Construction of the Christ the Savior Cathedral
This magnificent cathedral was first ordered to be built in 1812 to celebrate the victory over Napoleon’s army and honor those who perished in the war. Interestingly, its construction didn’t start until 1839 an even then it took 44 years for the cathedral to be finished in 1883. Unfortunately, the building you see today is not the original cathedral.
Demolition of the Cathedral of Christ the Savior
As you might already know, when the Soviet Party came to power they largely outlawed religion and all expressions of spirituality. During the worst oppression people were prohibited from going to temples or worshiping in their own home and many ancient cathedrals were destroyed. This is exactly what happened to the Cathedral of Christ the Savior in 1931 under Stalin’s rule. The massive church was destroyed with explosives.
Skyscraper planned in place of the Christ the Savior Church
Once the cathedral was destroyed Stalin ordered to build the Palace of the Soviets in its place.

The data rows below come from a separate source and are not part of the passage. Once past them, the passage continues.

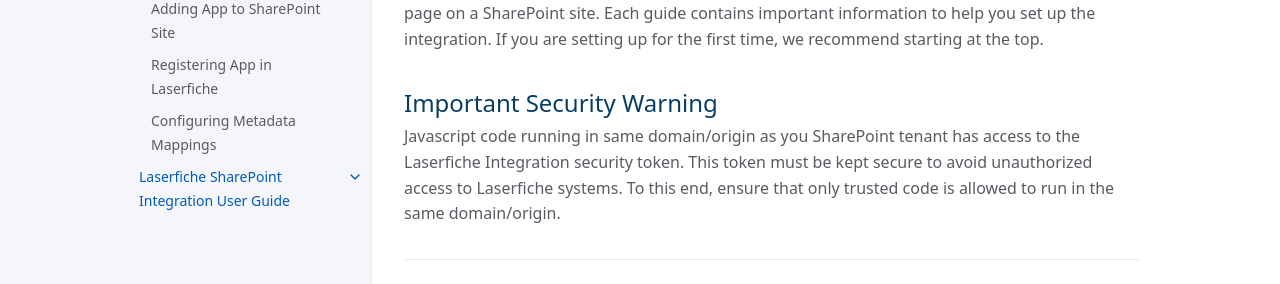
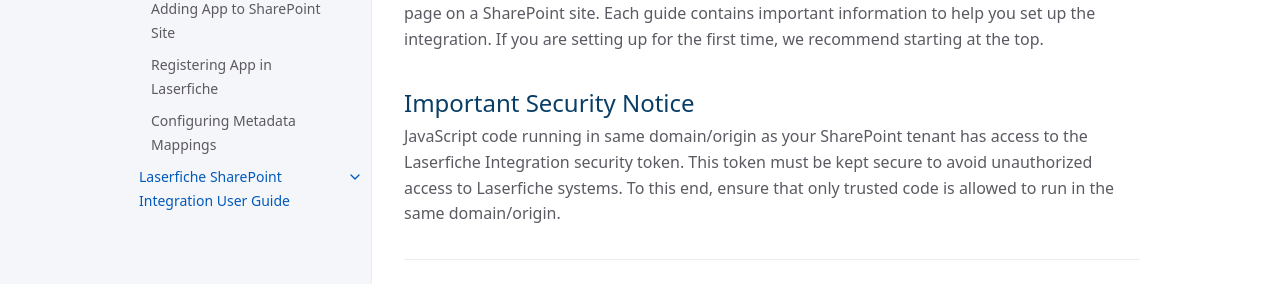
Before and after one commit to isabella232/laserfiche-sharepoint-integration, a Jekyll site: the page built from jekyll_files/docs/admin-documentation/index.md, in a window 1280 px wide. Shown: the part 315-599 px from the top of the page. Built offline with Jekyll 4.4.1, drawn with Linux system fonts in a browser that asks for light colours; cached includes are drawn as plain includes.

Commit message:
fix security notice file

```diff
--- a/jekyll_files/docs/admin-documentation/index.md
+++ b/jekyll_files/docs/admin-documentation/index.md
@@ -11,6 +11,6 @@ The following guides detail how to set up the Laserfiche/SharePoint integration.
 may require you to hold certain privileges, such as the ability to edit a page on a SharePoint site. Each guide contains important
 information to help you set up the integration. If you are setting up for the first time, we recommend starting at the top.
 
-## Important Security Warning
+## Important Security Notice
 
-Javascript code running in same domain/origin as you SharePoint tenant has access to the Laserfiche Integration security token. This token must be kept secure to avoid unauthorized access to Laserfiche systems. To this end, ensure that only trusted code is allowed to run in the same domain/origin.
+JavaScript code running in same domain/origin as your SharePoint tenant has access to the Laserfiche Integration security token. This token must be kept secure to avoid unauthorized access to Laserfiche systems. To this end, ensure that only trusted code is allowed to run in the same domain/origin.
```
Also changed, not shown: jekyll_files/index.md (+0 -4 lines).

This palace was supposed to become the tallest building in the world, expected to be about 400 yards high. Construction began but shortly came to a halt when World War II began. The building was never finished.

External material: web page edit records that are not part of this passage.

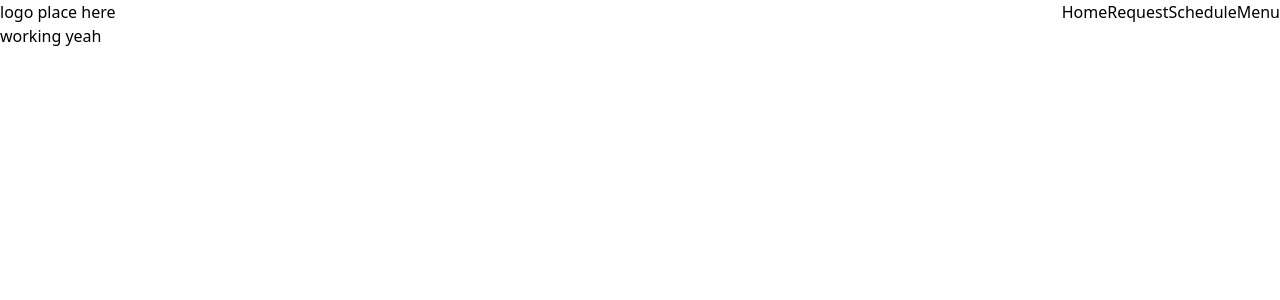
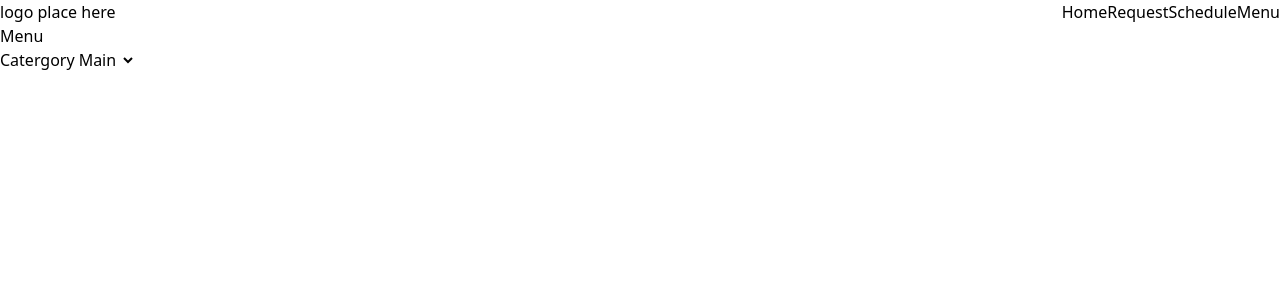
Before and after one commit to richdacoder/Russ-D-wings-, a Next.js app in the folder apps/admin/: page /menu in a window 1280 px wide. Shown: the top 300 px of the page. Built offline with nearby package versions, Linux system fonts and the light colour scheme.

Commit message:
added options for catergory

```diff
--- a/apps/admin/src/app/menu/page.jsx
+++ b/apps/admin/src/app/menu/page.jsx
@@ -1,7 +1,33 @@
 "use client";
 
+import {useState, useEffect} from "react";
+
 export default function Menu(){
+/*
+
+** there would be get post and delete on this page
+
+- catergory
+- inside of input option selection will drop down (GET) with what was added
+
+- dish will be an input
+
+*/
   return(
-    <div>working yeah</div>
+    <div>
+      <h1>Menu</h1>
+      <form>
+        <div>
+        <label>Catergory</label>
+        <select>
+            <option>Main</option>
+            <option>Side</option>
+            <option>Drink</option>
+        </select>
+        </div>
+
+
+      </form>
+      </div>
   )
 }
```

Moscow outdoor pool
In 1958 the land where the cathedral once stood was finally out to use - it became the location of the largest outdoor pool in the world, spanning 129 meters in diameter. This pool filled with hot water was open year-round even in cold Moscow winters. The pool remained in place until 1994.
Construction of the new Christ the Savior Cathedral in Moscow

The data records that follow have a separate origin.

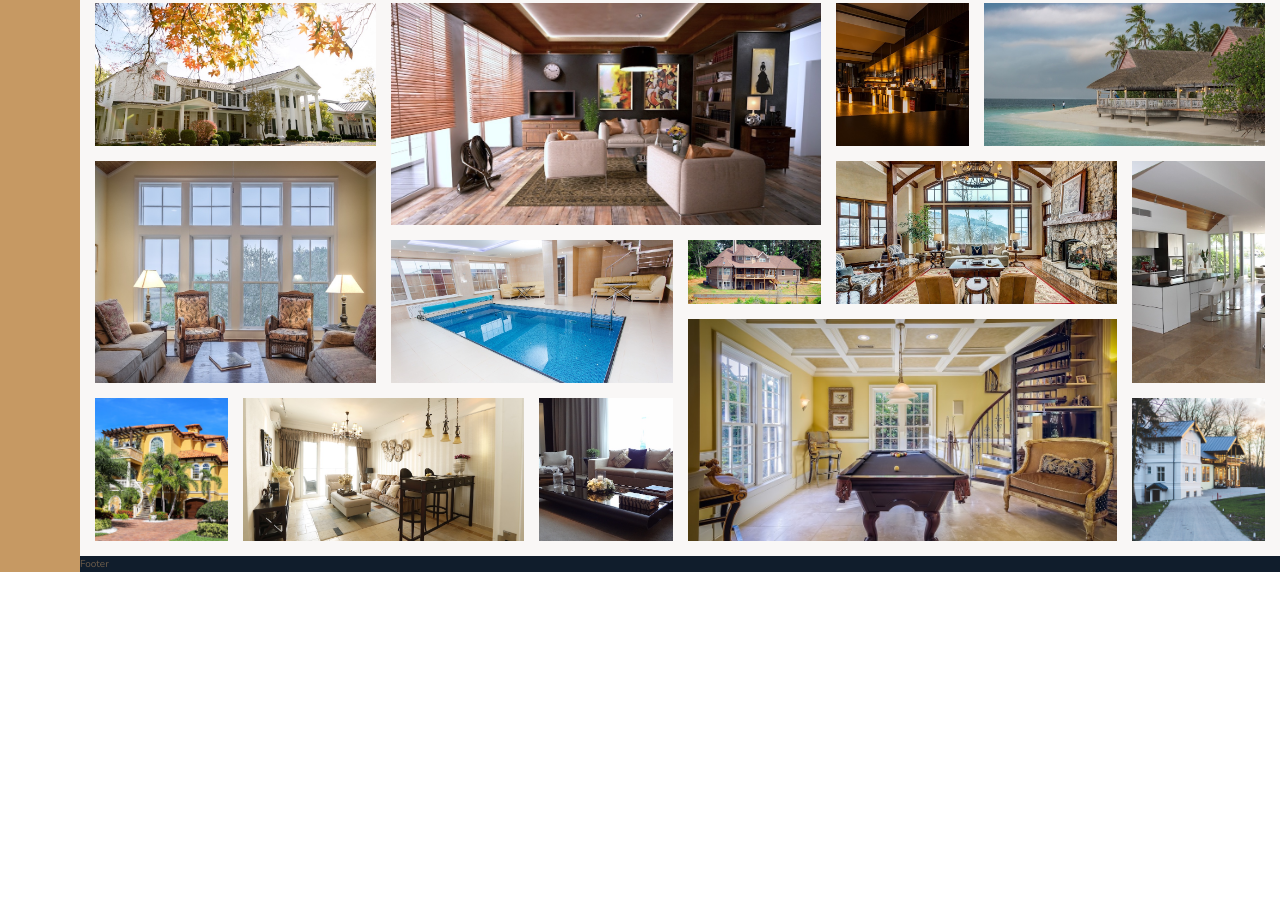
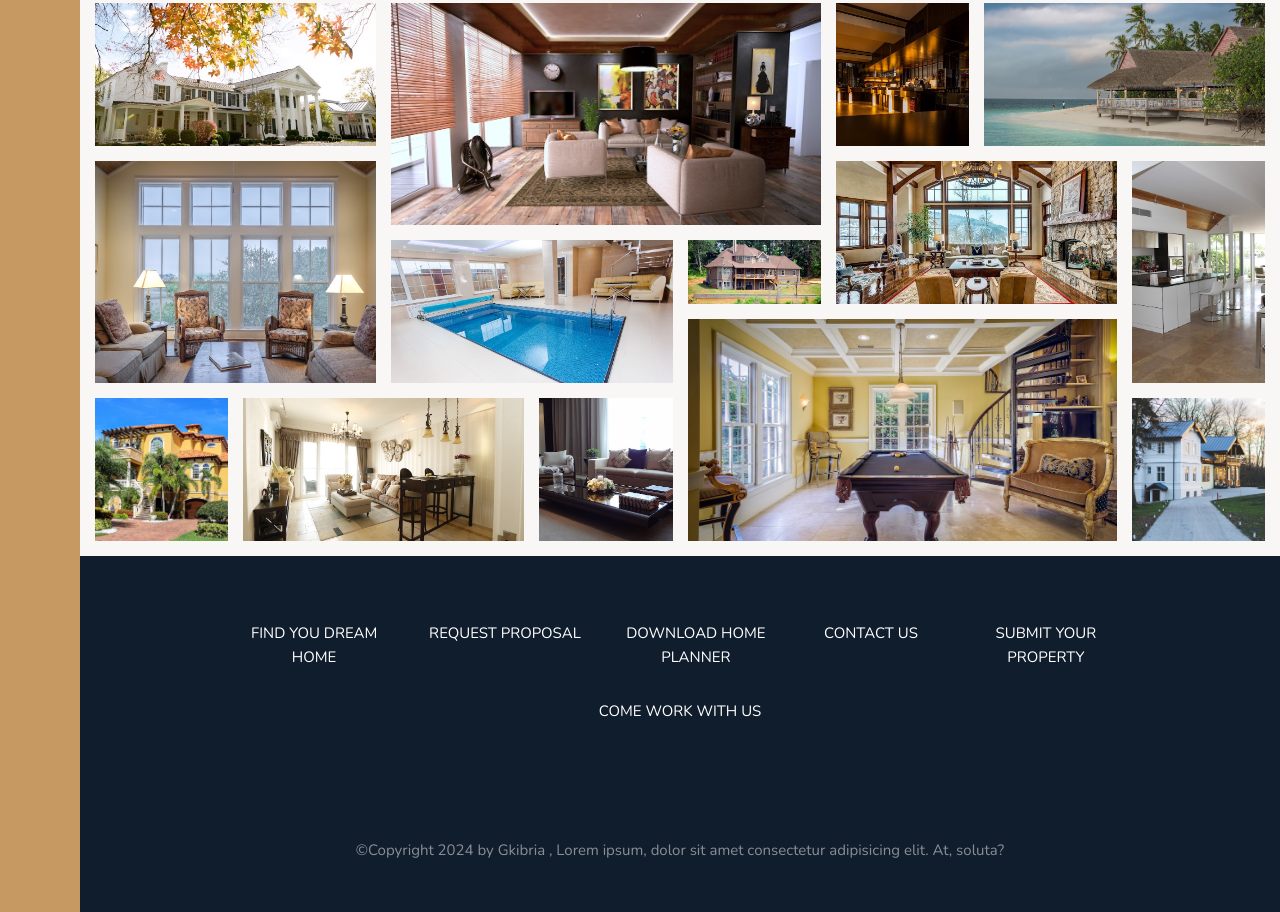
Before and after one commit to gkibria121/nexter, a website: page index.html in a window 1280 px wide. Shown: the part 3263-4175 px from the top of the page. Before the commit the page ends 3835 px from the top, so only its background shows below. Drawn offline with nearby package versions, Linux system fonts and the light colour scheme.

Commit message:
add footer

```diff
--- a/index.html
+++ b/index.html
@@ -292,6 +292,23 @@
             <figure class="gallery__item gallery__item--13"><img src="./img/gal-13.jpeg" alt="Gallery image 13" class="gallery__img"></figure>
             <figure class="gallery__item gallery__item--14"><img src="./img/gal-14.jpeg" alt="Gallery image 14" class="gallery__img"></figure>
         </div>
-        <div class="footer">Footer</div>
+        <div class="footer">
+            <ul class="nav">
+                <li class="nav__item"><a href="" class="nav__link">Find you dream home</a></li>
+
+                <li class="nav__item"><a href="" class="nav__link">Request proposal</a></li>
+
+                <li class="nav__item"><a href="" class="nav__link">Download home planner</a></li>
+
+                <li class="nav__item"><a href="" class="nav__link">Contact Us</a></li>
+
+                <li class="nav__item"><a href="" class="nav__link">Submit your property</a></li>
+
+                <li class="nav__item"><a href="" class="nav__link">Come work with us</a></li>
+            </ul>
+            <p class="copyright">
+                &copy;Copyright 2024 by Gkibria , Lorem ipsum, dolor sit amet consectetur adipisicing elit. At, soluta?
+            </p>
+        </div>
     </body>
 </html>
--- a/sass/_footer.scss
+++ b/sass/_footer.scss
@@ -1,4 +1,37 @@
 .footer{
     background-color: $color-secondary;
     grid-column: full-start / full-end;
+
+    .nav{
+        display: flex;
+        list-style: none;
+        flex-wrap: wrap;
+        width: 80%;
+        margin: 5rem auto ;
+        justify-content: center;
+        &__link:link,&__link:visited{
+            max-width:  20rem;
+            min-width: 15rem;
+            text-decoration: none;
+            color: white;
+            font-size: 1.5rem;
+            text-transform: uppercase;
+            padding: 1.5rem;
+            display: block;
+            text-align: center;
+            transition: all .2s;
+
+        }
+        &__link:hover{
+            background-color: rgba(white, .1);
+            transform: translateY(-3px);
+        }
+    }
 }
+.copyright{
+    font-size: 1.5rem;
+    color: rgba(white, .5) ;
+    text-align: center;
+    padding: 5rem;
+    cursor: pointer;
+}
```
Also changed, not shown: css/style.css, 1 other file.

While criticism of the destruction of the cathedral first began in 1965 with Yuri Gagarin, the first person to travel to space, expressing his disapproval of the act, reconstruction of the church did not begin until 1995. The project was supported by many prominent politicians and the Russian Orthodox Church and was funded by both public funds and private donations. Construction of the cathedral followed the 19th century project as closely as possible while incorporating new technologies. The building was consecrated in 2000.
What to know before visiting the Cathedral of Christ the Savior
The cathedral is usually open from 8 a.m. to 6 p.m., but the hours are often extended in summer, so check the website ahead of time. It is free to enter the cathedral, however, you have to pay a fee of about 1,300 rubles per person for the guided tour if your group is smaller than 10 people. Unfortunately, taking pictures inside is not allowed. The cathedral is a popular place of pilgrimage, so plan extra time for lines and crowds if you’re visiting in summer. There’s a strict dress code enforced in the cathedral - men have to wear pants - shorts are not allowed. Women’s clothing can’t be too short or show cleavage. Both men and women have to have their shoulders covered. And as with all Orthodox churches, women have to cover their heads with a scarf or a veil.
The unbelievable history of the Cathedral of Christ the Savior, Moscow